Inspired by the beautiful Metro Hoops quilt Allison showed over at Cluck, Cluck, Sew, I mentioned the Quick Curve Ruler as something I wanted to try in a recent post. Here’s a picture of her quilt so you can see what inspired me.
My clever son-in-law gave me the ruler for Christmas, and as soon as we got home I tried it out. As always, I learned a lot. Certainly the Metro Hoops pattern is a nice modern alternative to the traditional wedding ring quilt.
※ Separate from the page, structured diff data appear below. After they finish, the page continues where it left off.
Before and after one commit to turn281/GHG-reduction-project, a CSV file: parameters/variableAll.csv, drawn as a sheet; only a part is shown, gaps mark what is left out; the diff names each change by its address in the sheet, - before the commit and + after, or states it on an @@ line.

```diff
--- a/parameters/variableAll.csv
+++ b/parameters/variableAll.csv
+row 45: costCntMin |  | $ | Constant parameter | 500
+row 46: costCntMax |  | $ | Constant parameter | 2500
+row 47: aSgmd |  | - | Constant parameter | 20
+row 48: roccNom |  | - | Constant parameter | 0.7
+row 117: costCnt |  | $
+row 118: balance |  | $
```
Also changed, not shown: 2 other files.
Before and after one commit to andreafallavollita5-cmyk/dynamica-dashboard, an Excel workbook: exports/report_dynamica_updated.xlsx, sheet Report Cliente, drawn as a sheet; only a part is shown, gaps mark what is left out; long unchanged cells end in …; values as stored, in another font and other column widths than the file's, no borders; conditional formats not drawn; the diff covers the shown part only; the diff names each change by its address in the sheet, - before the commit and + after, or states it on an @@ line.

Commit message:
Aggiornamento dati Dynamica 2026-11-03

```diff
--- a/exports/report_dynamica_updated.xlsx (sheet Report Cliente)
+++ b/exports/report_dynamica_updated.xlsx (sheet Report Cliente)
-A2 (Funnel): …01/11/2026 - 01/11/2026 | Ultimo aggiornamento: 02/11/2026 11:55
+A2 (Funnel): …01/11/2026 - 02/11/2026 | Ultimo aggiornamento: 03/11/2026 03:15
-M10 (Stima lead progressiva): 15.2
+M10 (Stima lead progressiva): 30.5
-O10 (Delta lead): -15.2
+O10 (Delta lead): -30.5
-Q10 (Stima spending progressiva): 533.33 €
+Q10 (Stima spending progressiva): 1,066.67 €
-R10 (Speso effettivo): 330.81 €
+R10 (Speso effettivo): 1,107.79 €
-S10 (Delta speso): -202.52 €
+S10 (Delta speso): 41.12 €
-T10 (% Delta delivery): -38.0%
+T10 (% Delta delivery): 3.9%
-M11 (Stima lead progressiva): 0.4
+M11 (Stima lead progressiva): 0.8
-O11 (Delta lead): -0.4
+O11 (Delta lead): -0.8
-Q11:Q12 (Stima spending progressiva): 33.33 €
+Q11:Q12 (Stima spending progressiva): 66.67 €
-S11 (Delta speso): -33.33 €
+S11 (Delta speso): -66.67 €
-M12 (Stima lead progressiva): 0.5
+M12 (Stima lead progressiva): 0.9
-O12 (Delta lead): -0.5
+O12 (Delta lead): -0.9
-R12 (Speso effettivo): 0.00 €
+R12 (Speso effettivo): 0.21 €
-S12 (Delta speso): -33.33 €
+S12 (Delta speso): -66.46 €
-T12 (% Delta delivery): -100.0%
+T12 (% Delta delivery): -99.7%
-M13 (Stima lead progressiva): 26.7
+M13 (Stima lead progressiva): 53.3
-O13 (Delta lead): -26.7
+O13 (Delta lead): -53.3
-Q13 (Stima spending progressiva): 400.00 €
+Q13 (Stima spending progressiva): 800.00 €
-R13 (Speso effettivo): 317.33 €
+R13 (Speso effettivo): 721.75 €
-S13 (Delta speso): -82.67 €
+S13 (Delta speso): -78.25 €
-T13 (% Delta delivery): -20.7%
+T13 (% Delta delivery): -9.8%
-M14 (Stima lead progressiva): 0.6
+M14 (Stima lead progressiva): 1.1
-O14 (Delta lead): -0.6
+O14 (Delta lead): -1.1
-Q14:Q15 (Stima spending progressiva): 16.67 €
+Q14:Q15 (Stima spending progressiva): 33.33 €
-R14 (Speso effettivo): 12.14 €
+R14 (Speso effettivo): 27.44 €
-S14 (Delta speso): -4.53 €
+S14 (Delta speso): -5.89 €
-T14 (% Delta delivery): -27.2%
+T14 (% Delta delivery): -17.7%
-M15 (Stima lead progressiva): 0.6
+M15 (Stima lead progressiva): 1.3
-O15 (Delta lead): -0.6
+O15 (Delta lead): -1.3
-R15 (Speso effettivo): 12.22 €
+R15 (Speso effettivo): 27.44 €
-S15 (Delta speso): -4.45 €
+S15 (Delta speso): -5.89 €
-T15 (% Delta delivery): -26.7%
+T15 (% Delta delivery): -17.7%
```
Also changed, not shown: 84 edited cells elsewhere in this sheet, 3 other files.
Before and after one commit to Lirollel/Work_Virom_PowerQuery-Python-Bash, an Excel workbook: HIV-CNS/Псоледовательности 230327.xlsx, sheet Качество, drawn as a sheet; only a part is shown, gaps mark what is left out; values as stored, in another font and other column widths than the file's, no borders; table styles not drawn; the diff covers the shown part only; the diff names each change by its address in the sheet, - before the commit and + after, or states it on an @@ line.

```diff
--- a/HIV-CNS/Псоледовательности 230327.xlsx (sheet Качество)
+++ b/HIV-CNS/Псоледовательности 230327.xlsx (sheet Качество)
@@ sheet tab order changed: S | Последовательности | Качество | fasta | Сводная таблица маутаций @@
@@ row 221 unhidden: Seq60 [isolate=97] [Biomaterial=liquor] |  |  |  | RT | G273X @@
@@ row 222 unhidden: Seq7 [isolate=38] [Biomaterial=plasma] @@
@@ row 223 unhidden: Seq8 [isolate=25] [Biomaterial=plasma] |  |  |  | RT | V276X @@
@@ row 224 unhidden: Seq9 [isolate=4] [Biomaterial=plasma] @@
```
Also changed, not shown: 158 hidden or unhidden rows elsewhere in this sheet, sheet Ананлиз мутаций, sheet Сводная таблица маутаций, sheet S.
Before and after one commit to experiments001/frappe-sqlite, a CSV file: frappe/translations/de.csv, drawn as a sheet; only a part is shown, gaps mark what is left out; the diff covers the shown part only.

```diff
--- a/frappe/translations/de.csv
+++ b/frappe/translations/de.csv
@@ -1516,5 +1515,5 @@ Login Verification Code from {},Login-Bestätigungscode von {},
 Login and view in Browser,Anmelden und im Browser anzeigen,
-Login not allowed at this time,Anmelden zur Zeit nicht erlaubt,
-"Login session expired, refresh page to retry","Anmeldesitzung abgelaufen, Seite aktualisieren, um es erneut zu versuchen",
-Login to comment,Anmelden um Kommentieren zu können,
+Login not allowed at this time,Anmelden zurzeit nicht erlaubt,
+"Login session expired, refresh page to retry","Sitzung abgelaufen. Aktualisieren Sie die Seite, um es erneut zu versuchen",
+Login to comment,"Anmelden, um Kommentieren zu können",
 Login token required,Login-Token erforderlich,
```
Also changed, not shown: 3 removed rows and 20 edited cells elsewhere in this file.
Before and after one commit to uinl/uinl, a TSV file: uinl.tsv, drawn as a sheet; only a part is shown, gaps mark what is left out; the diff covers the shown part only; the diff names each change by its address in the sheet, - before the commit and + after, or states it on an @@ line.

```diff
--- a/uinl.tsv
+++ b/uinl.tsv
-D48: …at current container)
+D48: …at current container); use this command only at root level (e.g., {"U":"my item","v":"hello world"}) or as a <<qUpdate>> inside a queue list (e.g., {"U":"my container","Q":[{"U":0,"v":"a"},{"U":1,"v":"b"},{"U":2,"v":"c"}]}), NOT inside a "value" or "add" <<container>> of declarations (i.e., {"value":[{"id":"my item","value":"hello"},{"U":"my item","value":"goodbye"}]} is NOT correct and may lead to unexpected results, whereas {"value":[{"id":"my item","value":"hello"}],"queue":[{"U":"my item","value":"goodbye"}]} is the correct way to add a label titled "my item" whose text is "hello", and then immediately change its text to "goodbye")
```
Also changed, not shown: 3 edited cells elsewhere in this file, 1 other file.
What I wasn’t prepared for was the fudge factor required to make it work.
It made a really cute block, but then my inner perfectionist kicked in 😦 The block required a lot of “easing in” along the seams to make the points match up. *(You can skip to the reason why at the end of this post, if you like.)
Luckily, I almost never cut out a new quilt completely before making a test block. After making one block for this quilt, I decided 5 hoop blocks was my limit. The blocks really are quicker and easier to make than they look, so I got the 5 done in a few hours. They are nice big blocks (finish 15″) so I had a good start on a baby quilt.
I drew an approximation of the block with my EQ7 program and came up with this layout:
About the Quick Curve ruler: the women who designed it have lots of cute quilt patterns on their site, so it’s worth checking out.
*BUT, if I make metro hoops again, I’ll modify the directions to make it more to my liking. I think the basic issue here is that the single curve provided by this ruler is used for both the concave and convex curves in the quilt. That means there is no seam allowance to make the curves match nicely. The project is “saved” by the fact that the curve is less than a quarter circle, so it’s possible to fudge the sewing to make it go together without adding seam allowances. It does work, but don’t think it’s going to fit the way pieces cut from most curved templates do. If you decide to do it, be forewarned to relax and get rid of the inner perfectionist!
Happy new year!